Thursday, February 25, 2010

Part 2 - State of the Real Estate Market in Boulder - Words for Home Sellers in Boulder County

This is Part II of a 3-part series. Stay tuned for Part II!

Part 2 - Mortgages, Prices and Interest Rates

While there is hope that the government's Making Home Affordable Program for loan modifications will help, the current numbers indicate that of the 3 million people that requested help in 2009 only 31,000 received permanent modifications. In short, at this time the program is doing little to stabilize home ownership.

While we don't want our clients and friends to panic and overreact, we do want to make sure that all of our Colorado Landmark listings are priced correctly for today's market. If you want or need to sell your home, waiting out the market is NOT the right strategy. Ken Hotard, senior vice president of the Boulder Area Realtor Association, thinks that the worst is likely over, but home sellers cannot expect a quick recovery. "Jobs are still a problem," he said. "Until we see job growth there will be no significant recover in the housing market." Phyllis Resnick, lead economist for the Center for Colorado's Economic Future, projects that unemployment in Boulder-Broomfield will hit 7.1% this year and "It's going to take us close to five years to recover," to pre-decline levels. Boulder Valley's high-end real estate market (homes priced over $1.0M) will continue to lag behind in 2010.

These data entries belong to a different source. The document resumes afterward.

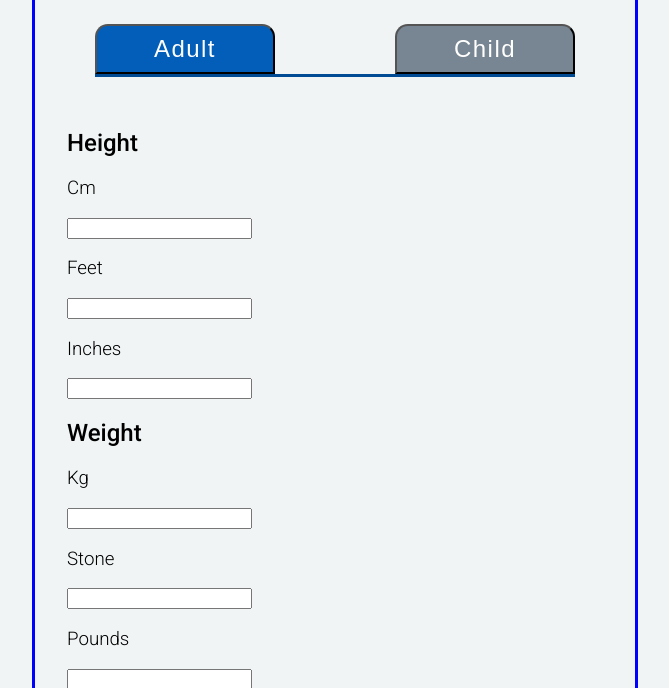
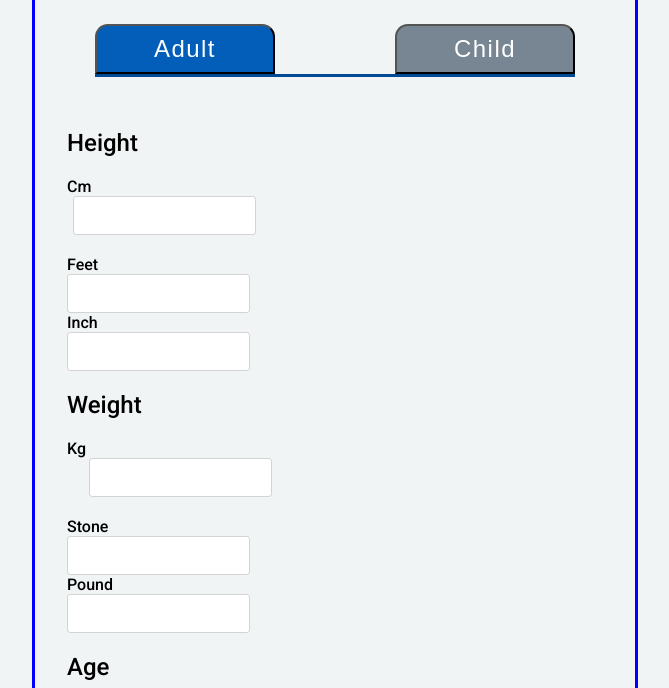
Before and after one commit to lukanogaj/bmiCalculator, a plain HTML site: page index.html in a window 1280 px wide. Shown: the part 264-952 px from the top of the page, without its empty margins (313-982 px from the left). Drawn offline with Linux system fonts and the light colour scheme.

Commit message:
html26.03

```diff
--- a/index.html
+++ b/index.html
@@ -29,24 +29,28 @@
           <h2 class="height-heading">Height</h2>
           <!-- /* div with the height select */ -->
           <div class="height-details">
-            <h3>Cm</h3>
-            <input type="text" class="height-cm" />
-            <div class="english-mesure"></div>
-            <h3>Feet</h3>
+            <label for="height">Cm</label>
+            <input type" ="text" class="height-cm" />
+            <!-- English mesure -->
+            <div>
+              <label for="feet">Feet</label>
               <input type="text" class="height-ft" />
-            <h3>Inches</h3>
+              <label for="inch">Inch</label>
               <input type="text" class="height-inch" />
+            </div>
           </div>
           <!-- Div with width details -->
           <h2 class="weight-heading">Weight</h2>
           <div class="weight-details">
-            <h3>Kg</h3>
-            <input type="text" class="weight-cm" />
-            <div class="english-mesure"></div>
-            <h3>Stone</h3>
+            <label for="weight">Kg</label>
+            <input type="text" class="weight-kg" />
+            <!-- English mesure -->
+            <div class="english-measure">
+              <label for="stone">Stone</label>
               <input type="text" class="weight-stone" />
-            <h3>Pounds</h3>
+              <label for="pound">Pound</label>
               <input type="text" class="weight-pound" />
+            </div>
           </div>
           <!-- Div with the age,sex, ethnic group -->
           <div class="age">
@@ -57,10 +61,8 @@
           <!-- Div with the sex selections -->
           <h2>Sex</h2>
           <select id="sex" class="select-gender">
-            <ul class="sex-list">
             <option value="male">male</option>
             <option value="female">female</option>
-            </ul>
           </select>
         </div>
         <button id="calculate-bmi" class="calculator-button">Calculate</button>
--- a/style.css
+++ b/style.css
@@ -34,7 +34,7 @@ body {
   border-radius: 0.3rem;
 }
 
-/* Sudo classes */
+/* Heading classes */
 h1 {
   display: inline-block;
   font-weight: 600;
@@ -101,6 +101,7 @@ h3 {
   box-shadow: none;
 }
 
+/* Bottom div with the calculator button */
 .calculator-button {
   width: 150px;
   height: 60px;
@@ -112,14 +113,27 @@ h3 {
   border: none;
   border-radius: 0.5rem;
 }
-/* Seperate */
-.english-mesure {
-  display: flex;
-  justify-content: flex-start;
+
+/* CSS for height and weights inputs */
+.height-details {
 }
 
-/* Bottom div with the calculator button */
+input {
+  display: block;
+  border: 0.1rem solid #d3d3d3;
+  border-radius: 0.2rem;
+  height: 35px;
+  cursor: pointer;
+}
 
-.sex-list {
-  list-style-type: circle;
+.english-measure {
+  display: inline-block;
 }
+
+.height-cm {
+  margin: 0 0 20px 6px;
+}
+
+.weight-kg {
+  margin: 0 0 20px 22px;
+}
```
Lines whose indentation alone changed are shown as unchanged.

On January 8, 2010 the Wall Street Journal reported on the Fed's plan to stop buying mortgages by the end of March 2010. The article quoted Ronald Temple, portfolio manager at Lazard Asset Management, who sees mortgage rates rising by a percentage point when the Fed stops buying. A withdrawal of government support, combined with high unemployment and rising mortgage foreclosures, could push home prices down 20% he said. What does that mean for you as a homeowner? If you are waiting for the market to improve, don't hold your breath, unless you can hold it for about 4 years! Price your home to sell now, before home prices slide any further.

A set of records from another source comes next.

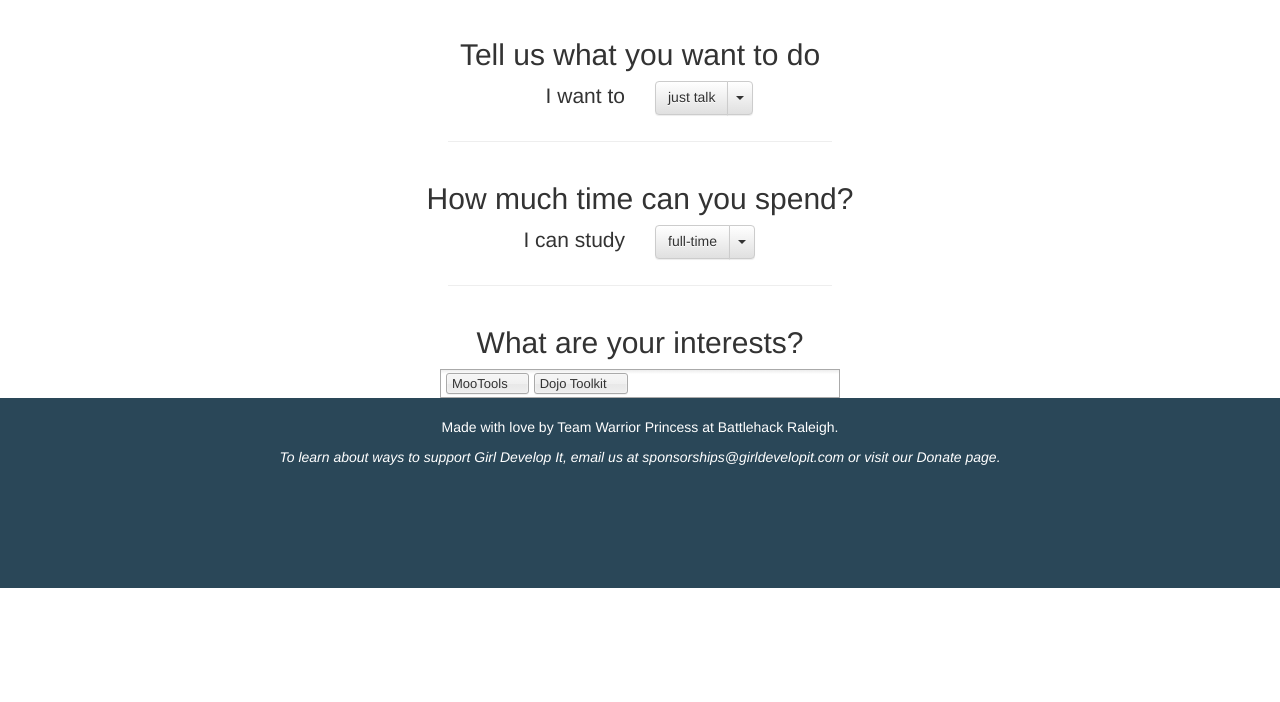
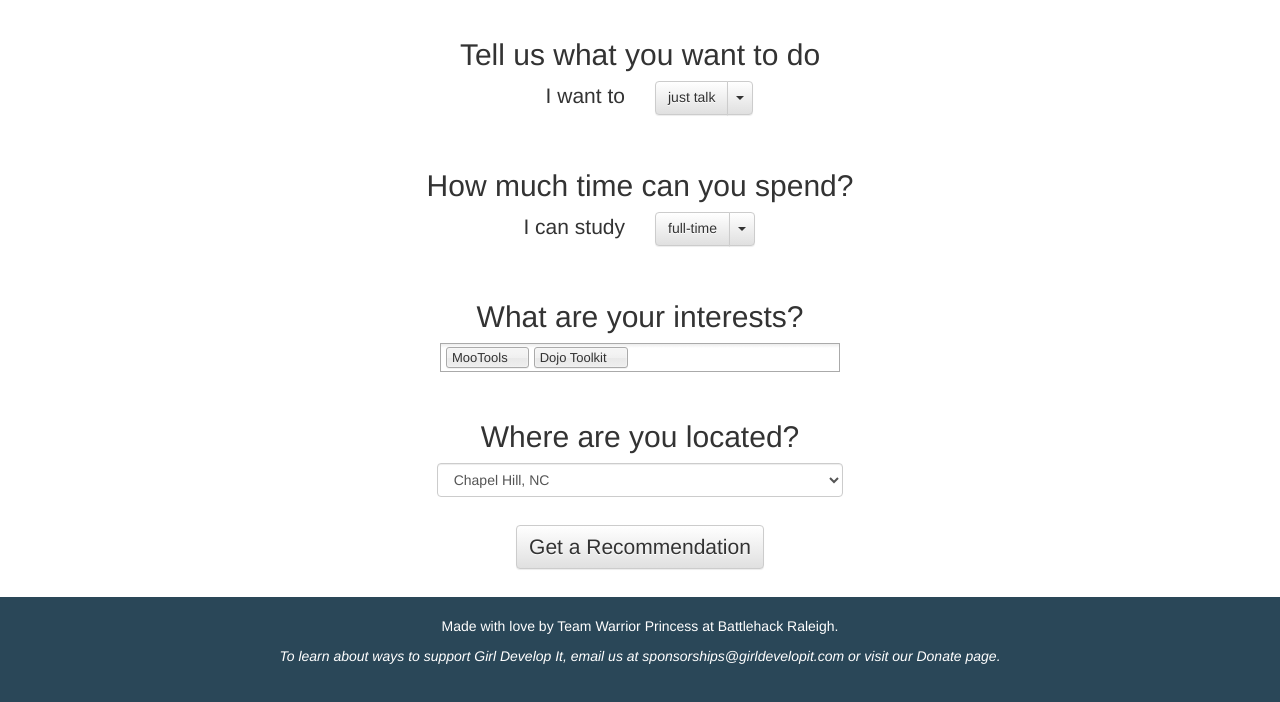
Before and after one commit to snkahn/warriorprincess, a plain HTML site: page index.html in a window 1280 px wide. Shown: the part 104-806 px from the top of the page. Drawn offline with nearby package versions, Linux system fonts and the light colour scheme.

Commit message:
location select and submit button

```diff
--- a/css/form.css
+++ b/css/form.css
@@ -1,11 +1,15 @@
+section {
+	margin-bottom: 2em;
+}
 .response {
 	font-size: 1.5em;
 }
-hr {
-	width: 30%;
-}
-
 .chosen-container {
   display:block !important;
   margin: 0 auto;
 }
+.get-recommendation {
+	 display:block !important;
+	margin: 0 auto;
+	font-size: 1.5em;
+}
--- a/index.html
+++ b/index.html
@@ -23,6 +23,7 @@
 
 <!-- Body content -->
     <div class="container-fixed">
+  <!-- Section goal -->
      <section class="row goal">
           <div class="col-xs-12 col-sm-12 col-md-12">
             <div class="row">
@@ -48,8 +49,7 @@
             </div>
           </div>
         </section>
-
-<hr>
+        <!-- Section committment -->
         <section class="row committment">
           <div class="col-xs-12 col-sm-12 col-md-12">
             <div class="row">
@@ -73,13 +73,13 @@
               </div>
           </div>
         </section>
-    <hr>
+        <!-- Section interests -->
         <section class="row interests">
           <div class="col-xs-12 col-sm-12 col-md-12">
             <div class="row">
               <h2 class="text-center">What are your interests?</h2>
               <div class="col-xs-12 col-sm-12 col-md-12">
-            <!-- multiple dropdown -->
+                <!-- Multiple dropdown -->
                 <select class="chosen chzn-select" multiple="true" style="width:400px;">
                   <option>Choose...</option>
                   <option>jQuery</option>
@@ -90,9 +90,35 @@
               </div>
           </div>
         </section>
+        <!-- Section Location -->
+        <section class="row location">
+          <div class="col-xs-12 col-sm-12 col-md-12">
+            <div class="row">
+              <h2 class="text-center">Where are you located?</h2>
+              <div class="col-xs-12 col-sm-4 col-sm-offset-4 col-md-4 col-md-offset-4">
+               <!-- Single select dropdown -->
+                <select class="form-control">
+                  <option>Chapel Hill, NC</option>
+                  <option>Durham, NC</option>
+                  <option>Raleigh, NC</option>
+                  <option>Seattle, WA</option>
+                  <option>Portland, OR</option>
+                </select>
               </div>
-
-
+            </div>
+          </div>
+        </section>
+        <!-- Section submit -->
+        <section class="row submit">
+          <div class="col-xs-12 col-sm-12 col-md-12">
+            <div class="row">
+              <div class="col-xs-12 col-sm-4 col-sm-offset-4 col-md-4 col-md-offset-4">
+                <button class="get-recommendation btn btn-default" type="submit">Get a Recommendation</button>
+              </div>
+            </div>
+          </div>
+        </section>
+   </div>
 <!-- GDI footer-->
 <footer class="brand">
 
```
Lines whose indentation alone changed are shown as unchanged.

All this being said, real estate continues to be one of the best long term investments out performing the Dow, S & P, and the Nasdaq over the past 10 years. We are encouraging our clients to buy now before interest rates spike up, and do so quickly.
Stay tuned for Part III!

Friday, February 19, 2010

Part 1 - State of the Boulder Real Estate Market - Essential Words for Home Sellers in Boulder

This is Part I of a 3-part article. Stay tuned for the sequels!


Colorado Landmark, Realtors is proud to approach 33 years in business in Boulder and Broomfield Counties, and we are filled with gratitude for the wonderful clients we have been fortunate to work with throughout the years. While our nation and our community faces many challenges, those of us who are fortunate to live in this area have many blessings to be thankful for.

We hope market conditions will improve over the coming months. Regardless of what happens we must make thoughtful decisions based on the way things are and what can be best projected for the future. If you are selling a home, Colorado Landmark's primary focus is to see that your property is sold in the next 120 days for the highest and best price. Locally in 2009 over 68% of properties in our area sold with a market time of 120 days or less. If your property has been on the market for more than 120 days you need to seriously visit the market activity and reconcile that with your pricing strategy. To wait and "test the market" almost always guarantees a lower sales price, longer time on the market, and fewer dollars in your pocket when you walk away from the closing table.
Inventory in Boulder and Broomfield Counties declined over the last 24 months by 11-20% depending on the area, yet we still have 6-7 months worth of active properties on the market as of today, and that is if NO new listings are added. According to historic trends, a market with 5-6 months of supply is considered a "normal" market where prices hold steady, while markets with 7-8 months of supply experience single digit depreciation. As of today Boulder and Broomfield Counties have 6.7 months of inventory on the market, meaning that our markets will be luck to show any small amount of appreciation this year. Prices will likely stay flat.

The bigger issue looming is the mountain of foreclosed properties that banks have held (7 million units across the US) that will be released to the market starting in the first half of 2010 that will put even more downward pressure on home prices. There is clear evidence of a contagion discount effect on neighborhood pricing trends due to the impact of nearby foreclosures. In Boulder and Broomfield Counties there are many bank-owned properties which have not hit the market yet.

George Feiger, chief executive officer of Contango Capital Advisors, expects housing prices in our area to continue to fall as more foreclosed homes come on the market. Foreclosures also should rise, he said, not only because of unemployment, but from strategic defaults - people walking away from mortgages that are deeply underwater.
Stay tuned later this week for Part II - Foreclosures and Mortgages!